--- Source records Enclosed Below ---
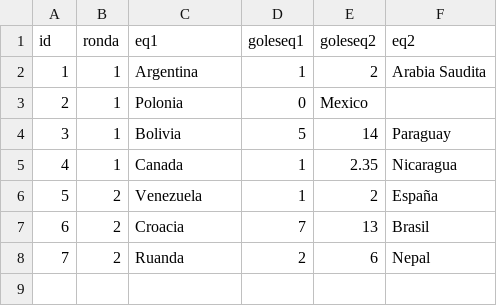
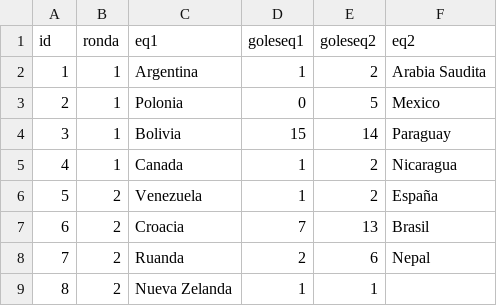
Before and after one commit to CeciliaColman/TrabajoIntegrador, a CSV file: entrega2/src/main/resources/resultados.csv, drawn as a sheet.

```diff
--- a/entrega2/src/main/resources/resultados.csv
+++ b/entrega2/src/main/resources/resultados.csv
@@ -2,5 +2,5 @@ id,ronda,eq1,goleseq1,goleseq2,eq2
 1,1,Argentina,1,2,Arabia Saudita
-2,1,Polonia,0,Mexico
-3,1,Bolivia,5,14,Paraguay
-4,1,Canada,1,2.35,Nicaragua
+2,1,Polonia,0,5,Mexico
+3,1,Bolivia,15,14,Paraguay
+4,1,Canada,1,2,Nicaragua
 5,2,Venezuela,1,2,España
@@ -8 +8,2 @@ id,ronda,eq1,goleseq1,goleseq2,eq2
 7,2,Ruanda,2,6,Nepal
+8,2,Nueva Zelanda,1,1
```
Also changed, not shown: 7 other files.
--- End of Enclosed Source records ---
--- Source records Enclosed Below ---
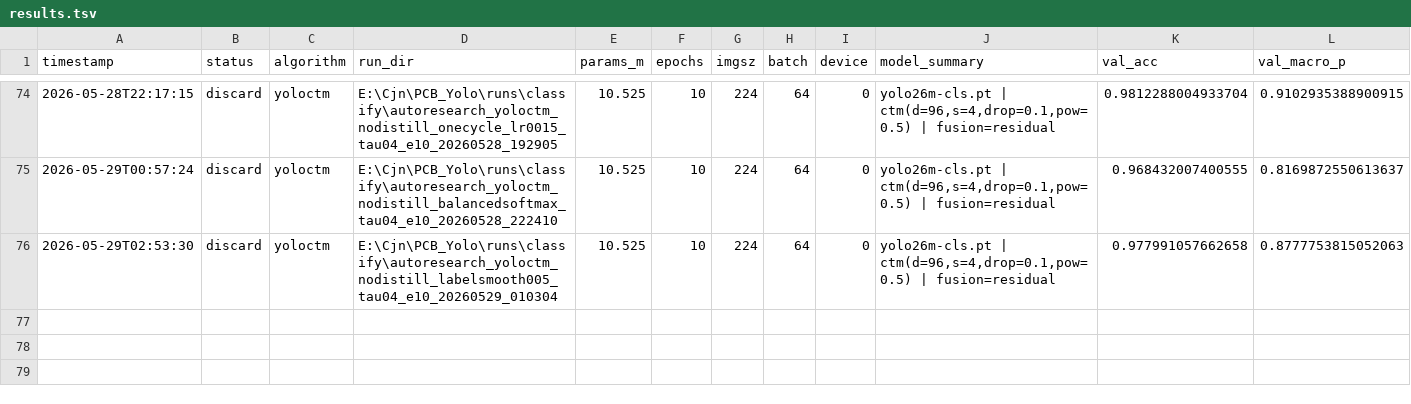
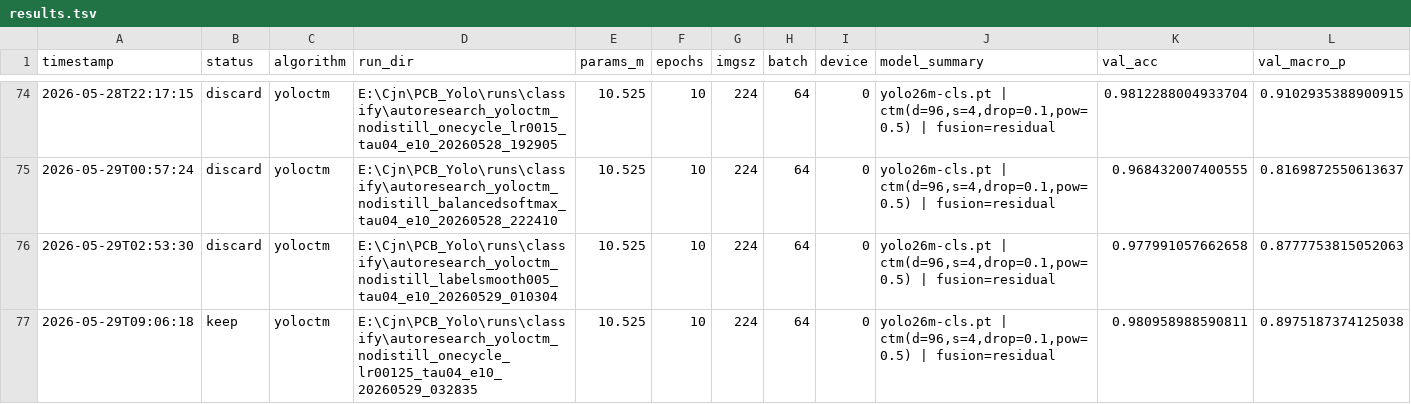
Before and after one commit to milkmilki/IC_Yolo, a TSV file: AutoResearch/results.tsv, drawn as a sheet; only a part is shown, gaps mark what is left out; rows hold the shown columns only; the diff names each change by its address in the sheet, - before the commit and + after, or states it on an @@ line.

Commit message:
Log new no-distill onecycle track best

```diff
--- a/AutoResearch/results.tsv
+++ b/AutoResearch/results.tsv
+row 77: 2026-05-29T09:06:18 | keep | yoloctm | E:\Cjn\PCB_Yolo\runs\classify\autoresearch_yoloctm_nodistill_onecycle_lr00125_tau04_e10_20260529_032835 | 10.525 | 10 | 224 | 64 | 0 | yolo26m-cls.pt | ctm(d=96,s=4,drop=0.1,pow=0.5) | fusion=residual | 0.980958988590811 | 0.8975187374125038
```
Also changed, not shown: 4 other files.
--- End of Enclosed Source records ---
--- Source records Enclosed Below ---
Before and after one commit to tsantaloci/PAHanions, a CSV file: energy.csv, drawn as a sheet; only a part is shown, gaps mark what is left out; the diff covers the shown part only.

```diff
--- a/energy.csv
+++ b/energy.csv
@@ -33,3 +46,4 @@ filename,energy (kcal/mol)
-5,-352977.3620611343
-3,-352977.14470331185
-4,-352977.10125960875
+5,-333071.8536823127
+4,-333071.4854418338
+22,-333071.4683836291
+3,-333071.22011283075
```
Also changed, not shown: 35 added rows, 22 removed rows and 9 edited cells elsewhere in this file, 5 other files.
--- End of Enclosed Source records ---
■ Task description
Find the word "Also" in the records, and report each line that has it.

■ Response
Also changed, not shown: 7 other files.
Also changed, not shown: 4 other files.
Also changed, not shown: 35 added rows, 22 removed rows and 9 edited cells elsewhere in this file, 5 other files.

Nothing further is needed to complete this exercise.